## Brief
Search the data for the word "savedInstanceState" and copy out every line that has it.

[[ Material provided open ]]

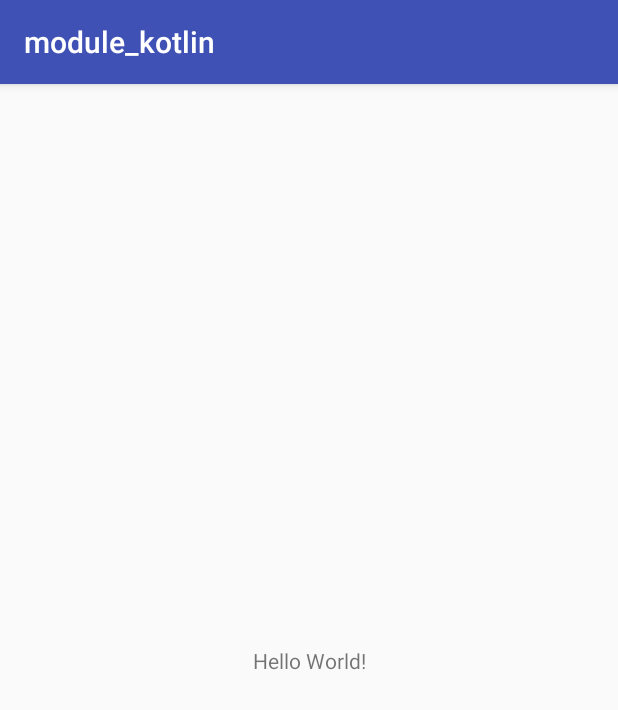
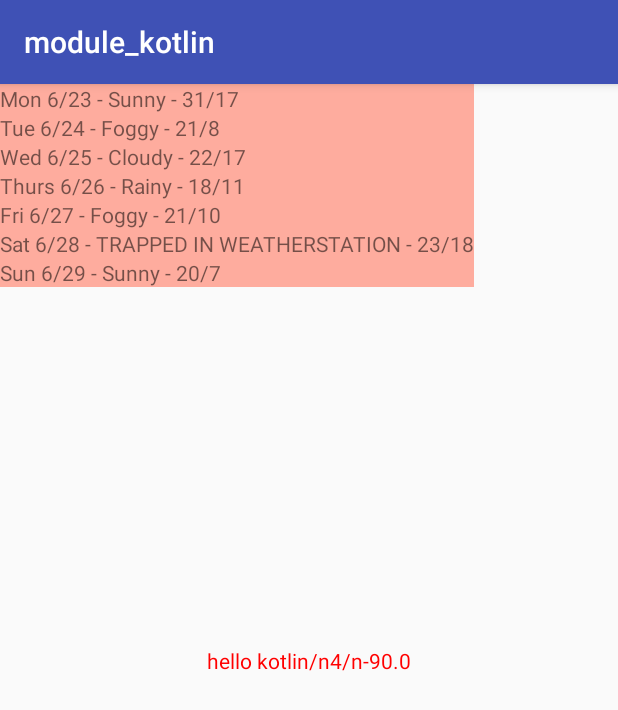
Before and after one commit to SupingX/MyApplication, an Android app: the screen it shows after launch (MainActivity), on a phone screen of 412 x 824 dp. Shown: the top 710 px of the screen. Run offline under Robolectric (Android 15) with nearby library versions, the phone set to English and light mode, and no system bars.

Commit message:
Lesion 1 体验kotlin

```diff
--- a/module_kotlin/build.gradle
+++ b/module_kotlin/build.gradle
@@ -63,6 +63,7 @@ dependencies {
     implementation fileTree(dir: 'libs', include: ['*.jar'])
     api project(':lib_mvvm')
     implementation deps.kotlins.kotlin_stdlib_jre7
+    implementation deps.kotlins.test
 
     implementation "com.polidea.rxandroidble2:rxandroidble:1.8.0"
     implementation 'com.github.CymChad:BaseRecyclerViewAdapterHelper:2.9.34'
--- a/module_kotlin/src/main/java/com/laputa/zeejp/module_kotlin/MainActivity.java
+++ /dev/null
@@ -1,13 +0,0 @@
-package com.laputa.zeejp.module_kotlin;
-
-import android.support.v7.app.AppCompatActivity;
-import android.os.Bundle;
-
-public class MainActivity extends AppCompatActivity {
-
-    @Override
-    protected void onCreate(Bundle savedInstanceState) {
-        super.onCreate(savedInstanceState);
-        setContentView(R.layout.activity_main);
-    }
-}
--- /dev/null
+++ b/module_kotlin/src/main/java/com/laputa/zeejp/module_kotlin/MainActivity.kt
@@ -0,0 +1,51 @@
+package com.laputa.zeejp.module_kotlin
+
+import android.graphics.Color
+import android.support.v7.app.AppCompatActivity
+import android.os.Bundle
+import android.support.v7.widget.LinearLayoutManager
+import android.support.v7.widget.RecyclerView
+import com.laputa.zeejp.module_kotlin.adapter.ForecastAdapter
+import com.laputa.zeejp.module_kotlin.test.lession_1.Animal
+import com.laputa.zeejp.module_kotlin.test.lession_1.Any
+import kotlinx.android.synthetic.main.activity_main.*
+
+class MainActivity : AppCompatActivity() {
+    private val items = listOf(
+            "Mon 6/23 - Sunny - 31/17",
+            "Tue 6/24 - Foggy - 21/8",
+            "Wed 6/25 - Cloudy - 22/17",
+            "Thurs 6/26 - Rainy - 18/11",
+            "Fri 6/27 - Foggy - 21/10",
+            "Sat 6/28 - TRAPPED IN WEATHERSTATION - 23/18",
+            "Sun 6/29 - Sunny - 20/7"
+    )
+
+    override fun onCreate(savedInstanceState: Bundle?) {
+        super.onCreate(savedInstanceState)
+        setContentView(R.layout.activity_main)
+        tv_hello.setTextColor(Color.RED)
+        tv_hello.text = "hello kotlin"
+
+        dev()
+        initRecyclerView()
+    }
+
+    private fun initRecyclerView() {
+
+        recycler.layoutManager = LinearLayoutManager(this)
+        recycler.adapter = ForecastAdapter(items)
+         (recycler.adapter as ForecastAdapter).notifyDataSetChanged()
+    }
+
+    private fun dev() {
+        var any = Any("hello")
+        var animal = Animal("zeej", "ccc")
+        var sum = animal.add(1, 3)
+        val reduce = Animal("ccc",null).reduce(10, 100)
+        tv_hello.append("/n$sum")
+        tv_hello.append("/n$reduce")
+
+
+    }
+}
--- /dev/null
+++ b/module_kotlin/src/main/java/com/laputa/zeejp/module_kotlin/adapter/ForecastAdapter.kt
@@ -0,0 +1,24 @@
+package com.laputa.zeejp.module_kotlin.adapter
+
+import android.support.v7.widget.RecyclerView
+import android.view.LayoutInflater
+import android.view.ViewGroup
+import android.widget.TextView
+import com.laputa.zeejp.module_kotlin.R
+import kotlinx.android.synthetic.main.item_forecast.view.*
+
+class ForecastAdapter(val dataList: List<String>) : RecyclerView.Adapter<ForecastAdapter.ViewHolder>() {
+    override fun onCreateViewHolder(p0: ViewGroup, p1: Int): ViewHolder {
+        val view = LayoutInflater.from(p0.context).inflate(R.layout.item_forecast, null, false)
+        return ViewHolder(view.tv_text)
+    }
+
+    override fun getItemCount(): Int =dataList.size
+
+    override fun onBindViewHolder(p0: ViewHolder, p1: Int) {
+        p0.view.tv_text.text = dataList[p1]
+    }
+
+    class ViewHolder(val view: TextView) : RecyclerView.ViewHolder(view)
+
+}
--- /dev/null
+++ b/module_kotlin/src/main/java/com/laputa/zeejp/module_kotlin/test/lession_1/Animal.kt
@@ -0,0 +1,3 @@
+package com.laputa.zeejp.module_kotlin.test.lession_1
+
+class Animal(name: String, nickname: String?) : com.laputa.zeejp.module_kotlin.test.lession_1.Any(name)
--- /dev/null
+++ b/module_kotlin/src/main/java/com/laputa/zeejp/module_kotlin/test/lession_1/Any.kt
@@ -0,0 +1,9 @@
+package com.laputa.zeejp.module_kotlin.test.lession_1
+
+open class Any(name: String) {
+    fun add(x: Int, y: Int): Int {
+        return x + y
+    }
+
+    fun reduce(x: Int, y: Int): Double = x - y * 1.0
+}
--- /dev/null
+++ b/module_kotlin/src/main/java/com/laputa/zeejp/module_kotlin/test/lession_1/FirstKotlinClass.kt
@@ -0,0 +1,3 @@
+package com.laputa.zeejp.module_kotlin.test.lession_1
+
+class FirstKotlinClass(name:String,address:String)
--- /dev/null
+++ b/module_kotlin/src/main/java/com/laputa/zeejp/module_kotlin/test/lession_1/Person.kt
@@ -0,0 +1,12 @@
+package com.laputa.zeejp.module_kotlin.test.lession_1
+
+class Persion(name: String, age: Int = 100, sex: String?) : Any(name) {
+   /* fun sayHi(hi: String = "hello girls"): String {
+        return "say:\"$hi\""
+    }*/
+
+    fun sayHi(hi: String = "hello girls",tag:String = javaClass.simpleName): String {
+        return "$tag say:\"$hi\""
+    }
+
+}
--- a/module_kotlin/src/main/res/layout/activity_main.xml
+++ b/module_kotlin/src/main/res/layout/activity_main.xml
@@ -7,6 +7,7 @@
     tools:context=".MainActivity">
 
     <TextView
+        android:id="@+id/tv_hello"
         android:layout_width="wrap_content"
         android:layout_height="wrap_content"
         android:text="Hello World!"
@@ -15,4 +16,10 @@
         app:layout_constraintRight_toRightOf="parent"
         app:layout_constraintTop_toTopOf="parent" />
 
+    <android.support.v7.widget.RecyclerView
+        android:id="@+id/recycler"
+        android:layout_width="wrap_content"
+        android:layout_height="wrap_content"
+        android:background="#cf98" />
+
 </android.support.constraint.ConstraintLayout>
--- /dev/null
+++ b/module_kotlin/src/main/res/layout/item_forecast.xml
@@ -0,0 +1,13 @@
+<?xml version="1.0" encoding="utf-8"?>
+
+<TextView xmlns:android="http://schemas.android.com/apk/res/android"
+    xmlns:app="http://schemas.android.com/apk/res-auto"
+    xmlns:tools="http://schemas.android.com/tools"
+    android:id="@+id/tv_text"
+    android:layout_width="wrap_content"
+    android:layout_height="40dp"
+    android:text="Hello World!"
+    app:layout_constraintBottom_toBottomOf="parent"
+    app:layout_constraintLeft_toLeftOf="parent"
+    app:layout_constraintRight_toRightOf="parent"
+    app:layout_constraintTop_toTopOf="parent" />
--- a/versions.gradle
+++ b/versions.gradle
@@ -47,6 +47,7 @@ def deps = [:]
 def kotlins = [:]
 kotlins.kotlin_gradle_plugin="org.jetbrains.kotlin:kotlin-gradle-plugin:$versions.kotlin_version"
 kotlins.kotlin_stdlib_jre7="org.jetbrains.kotlin:kotlin-stdlib-jre7:$versions.kotlin_version"
+kotlins.test = "org.jetbrains.kotlin:kotlin-test-junit:$versions.kotlin_version"
 deps.kotlins = kotlins
 
 def support = [:]
```
Also changed, not shown: 2 other files.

[[ Material provided closed ]]

## Solution to this task
-    protected void onCreate(Bundle savedInstanceState) {
-        super.onCreate(savedInstanceState);
+    override fun onCreate(savedInstanceState: Bundle?) {
+        super.onCreate(savedInstanceState)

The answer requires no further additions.